I had to stop myself from laughing so I could ask him “How do you feel keeping yourself fed by misleading people?” He hung up. That was time they wasted, but I considered a worthy use of mine. I had always wanted to know what “Guaranteed SEO” was all about. Now I know. It was the same feeling you get from walking out of a comedy show, happy that you’re time was well spent having a laugh.
Imagine going into a restaurant and they said “Meal Guaranteed.” You’d think it meant you’d be guaranteed to be satisfied with your meal or you’d get your money back. Imagine you said “Waiter, these sliders are the worst I’ve ever had. Send them back as part of your guarantee.” What if the waiter responded “If you aren’t happy with your first three sliders, you get a fourth one free.” It would be a joke right?
Not Funny, Not Fun
But it’s not so funny for people who’ve fallen for this type of duplicity. It’s not funny to have your time wasted, to have your money wasted. It wouldn’t be so funny to let some scammer into your website and start ripping things up, “positioning” your content for fast SEO gains in what could be detrimental long term. Worse yet, they could hijack your site legally if you get involved in some kind of agreement whose terms surely weren’t on that proposal.

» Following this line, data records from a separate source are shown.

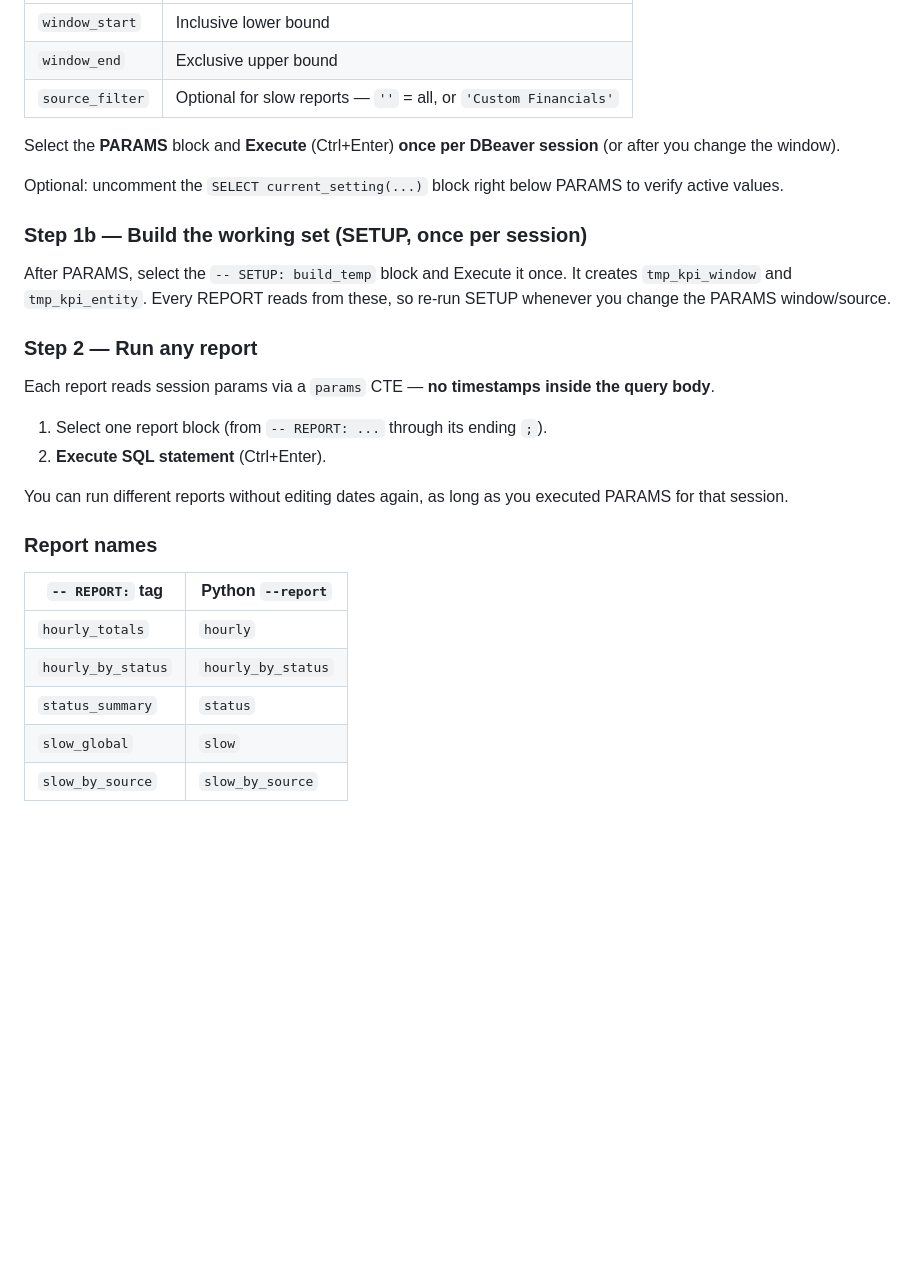
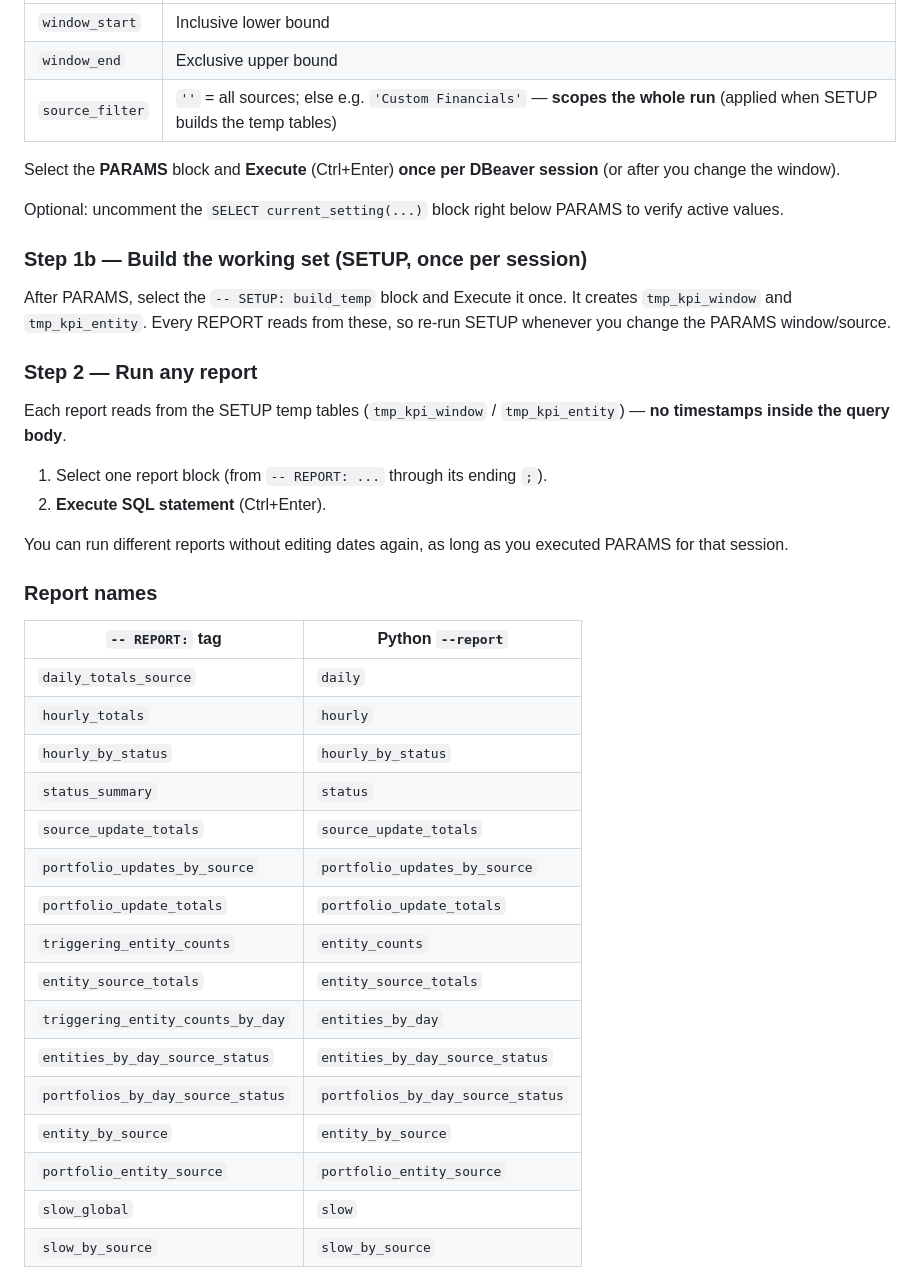
Before and after one commit to keshires/MyUtilities, a Markdown page: Day2Day_Utillites/Docs/portfolio-kpi-metrics.md, the part around the change. Drawn GitHub-style; blank space fills up the shorter version.

Commit message:
docs(kpi-metrics): fix stale --source scope note + complete report-name mapping

```diff
--- a/Day2Day_Utillites/Docs/portfolio-kpi-metrics.md
+++ b/Day2Day_Utillites/Docs/portfolio-kpi-metrics.md
@@ -77,7 +77,7 @@ SELECT
 |---------|---------|
 | `window_start` | Inclusive lower bound |
 | `window_end` | Exclusive upper bound |
-| `source_filter` | Optional for slow reports — `''` = all, or `'Custom Financials'` |
+| `source_filter` | `''` = all sources; else e.g. `'Custom Financials'` — **scopes the whole run** (applied when SETUP builds the temp tables) |
 
 Select the **PARAMS** block and **Execute** (Ctrl+Enter) **once per DBeaver session** (or after you change the window).
 
@@ -91,7 +91,7 @@ so re-run SETUP whenever you change the PARAMS window/source.
 
 ### Step 2 — Run any report
 
-Each report reads session params via a `params` CTE — **no timestamps inside the query body**.
+Each report reads from the SETUP temp tables (`tmp_kpi_window` / `tmp_kpi_entity`) — **no timestamps inside the query body**.
 
 1. Select one report block (from `-- REPORT: ...` through its ending `;`).
 2. **Execute SQL statement** (Ctrl+Enter).
@@ -102,9 +102,20 @@ You can run different reports without editing dates again, as long as you execut
 
 | `-- REPORT:` tag | Python `--report` |
 |------------------|-------------------|
+| `daily_totals_source` | `daily` |
 | `hourly_totals` | `hourly` |
 | `hourly_by_status` | `hourly_by_status` |
 | `status_summary` | `status` |
+| `source_update_totals` | `source_update_totals` |
+| `portfolio_updates_by_source` | `portfolio_updates_by_source` |
+| `portfolio_update_totals` | `portfolio_update_totals` |
+| `triggering_entity_counts` | `entity_counts` |
+| `entity_source_totals` | `entity_source_totals` |
+| `triggering_entity_counts_by_day` | `entities_by_day` |
+| `entities_by_day_source_status` | `entities_by_day_source_status` |
+| `portfolios_by_day_source_status` | `portfolios_by_day_source_status` |
+| `entity_by_source` | `entity_by_source` |
+| `portfolio_entity_source` | `portfolio_entity_source` |
 | `slow_global` | `slow` |
 | `slow_by_source` | `slow_by_source` |
 
```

Please share this warning with your friends, clients, vendors and people who you network with. Don’t let them get taken advantage of. Get this information to them before it’s too late, before those scammers get their number and call them.
Most of all, if you’re considering investing in SEO, it really does pay for itself over and over, but it’s a marathon, not a sprint. Content is king, but just 1/6 of the SEO methodology we recommend. The more content you push out, the better you’ll do. But it has to be done right. It’s not about throwing more spaghetti at the wall, it’s a science.
We practice the science of SEO at Massive Impressions without any mysterious black boxes where the “magic” happens unseen. We make sure what we’re doing for SEO integrates with your brand and all of your marketing investments. That’s how we get maximum impact, maximum ROI, by bringing our expertise and production capacity to the table, collaborating with you for success. When you’re ready to get serious about SEO, call us at (866) 800-3579. We’re ready to make your site rank.